Govt to pay back $721m wrongly raised through robodebt

Marco Green
June 1, 2020

Today has finally bought some good news for anyone who's been stuck in robodebt hell for the last few years - the government has announced it will refund $721 million worth of debts that it raised through the scheme.

"People do not need to do anything right now to obtain a refund for a debt raised wholly or partially using averaging of ATO data".

The colossal disaster that was robodebt involved an automatic system that sent inaccurate debt notices to thousands of Australians due to errors in their computer system.

The government announced on Friday that $720 million will be refunded for around 470,000 welfare debts thrown up by the scheme because of faulty income assessments made by the Australian Taxation Office.

Liberal backbencher Fiona Martin also defended the actions of Government Services Minister Stuart Robert, saying he was first aware of the problem in November 2019 and immediately paused the scheme.

Robert on Friday said "Services Australia will now put in place the mechanisms to start making refunds, including how affected customers are advised of next steps", he said. "Consultation will occur with stakeholders, including the Commonwealth Ombudsman, and clear communication is a priority, so people understand what it means for them".

Prime Minister Scott Morrison dodged the Robodebt disaster on Friday sending out a press release about the bungle just minutes after holding a press conference
Thousands on Centrelink are due for a massive payday as government announces $721million in refunds

In November past year the government walked back on some of the major elements of the scheme, announcing debts would no longer be raised based exclusively on the ATO data.

"This Friday afternoon it is a $720 million bungled robodebt scheme".

Known officially as the "Income Compliance Program", the robodebt scheme worked by identifying mismatches in reported income between Centrelink and the Australian Tax Office.
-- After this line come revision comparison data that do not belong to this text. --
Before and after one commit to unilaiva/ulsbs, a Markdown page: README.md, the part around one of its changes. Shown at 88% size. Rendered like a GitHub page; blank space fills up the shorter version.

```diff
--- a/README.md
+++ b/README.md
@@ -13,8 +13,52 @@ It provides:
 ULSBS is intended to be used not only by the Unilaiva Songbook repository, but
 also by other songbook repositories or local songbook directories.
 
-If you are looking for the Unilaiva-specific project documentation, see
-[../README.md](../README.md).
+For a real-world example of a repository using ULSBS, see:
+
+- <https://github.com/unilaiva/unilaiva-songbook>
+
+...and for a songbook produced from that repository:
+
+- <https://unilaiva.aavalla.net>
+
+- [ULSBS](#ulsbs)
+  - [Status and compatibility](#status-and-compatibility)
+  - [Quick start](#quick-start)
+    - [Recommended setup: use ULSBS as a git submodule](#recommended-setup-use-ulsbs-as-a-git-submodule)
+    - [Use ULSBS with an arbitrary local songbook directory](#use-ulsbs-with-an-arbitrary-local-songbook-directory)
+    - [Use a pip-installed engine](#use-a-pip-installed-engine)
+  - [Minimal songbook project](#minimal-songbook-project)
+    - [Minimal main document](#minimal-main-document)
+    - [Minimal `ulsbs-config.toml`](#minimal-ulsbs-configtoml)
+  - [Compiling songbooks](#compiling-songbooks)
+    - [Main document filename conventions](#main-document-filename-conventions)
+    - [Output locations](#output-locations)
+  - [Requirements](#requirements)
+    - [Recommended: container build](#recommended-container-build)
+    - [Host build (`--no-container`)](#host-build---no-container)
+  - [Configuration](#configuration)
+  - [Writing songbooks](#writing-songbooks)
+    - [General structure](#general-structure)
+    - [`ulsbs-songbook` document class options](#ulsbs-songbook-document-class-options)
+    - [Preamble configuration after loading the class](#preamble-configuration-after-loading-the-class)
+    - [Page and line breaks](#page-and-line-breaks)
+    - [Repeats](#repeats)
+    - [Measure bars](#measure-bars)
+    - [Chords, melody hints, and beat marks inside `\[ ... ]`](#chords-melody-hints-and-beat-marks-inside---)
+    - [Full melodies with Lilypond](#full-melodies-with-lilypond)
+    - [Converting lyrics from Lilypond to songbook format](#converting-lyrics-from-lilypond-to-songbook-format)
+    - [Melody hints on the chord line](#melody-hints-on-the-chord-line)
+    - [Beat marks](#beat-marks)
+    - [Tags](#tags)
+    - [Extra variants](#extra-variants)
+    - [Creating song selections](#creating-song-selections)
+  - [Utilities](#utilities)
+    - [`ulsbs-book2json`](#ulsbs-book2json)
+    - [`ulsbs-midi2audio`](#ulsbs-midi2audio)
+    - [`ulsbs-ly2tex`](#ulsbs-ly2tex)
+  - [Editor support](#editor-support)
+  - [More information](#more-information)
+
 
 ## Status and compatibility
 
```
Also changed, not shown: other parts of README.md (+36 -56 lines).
But Mr Pitt told Sky News be believed there was nothing to apologise for when conducting oversight of a large government program.

In a statement, Human Services Minister Stuart Robert said the Morrison Government "takes its responsibility for upholding the integrity of Australia's welfare system seriously".

Other reports by Click Lancashire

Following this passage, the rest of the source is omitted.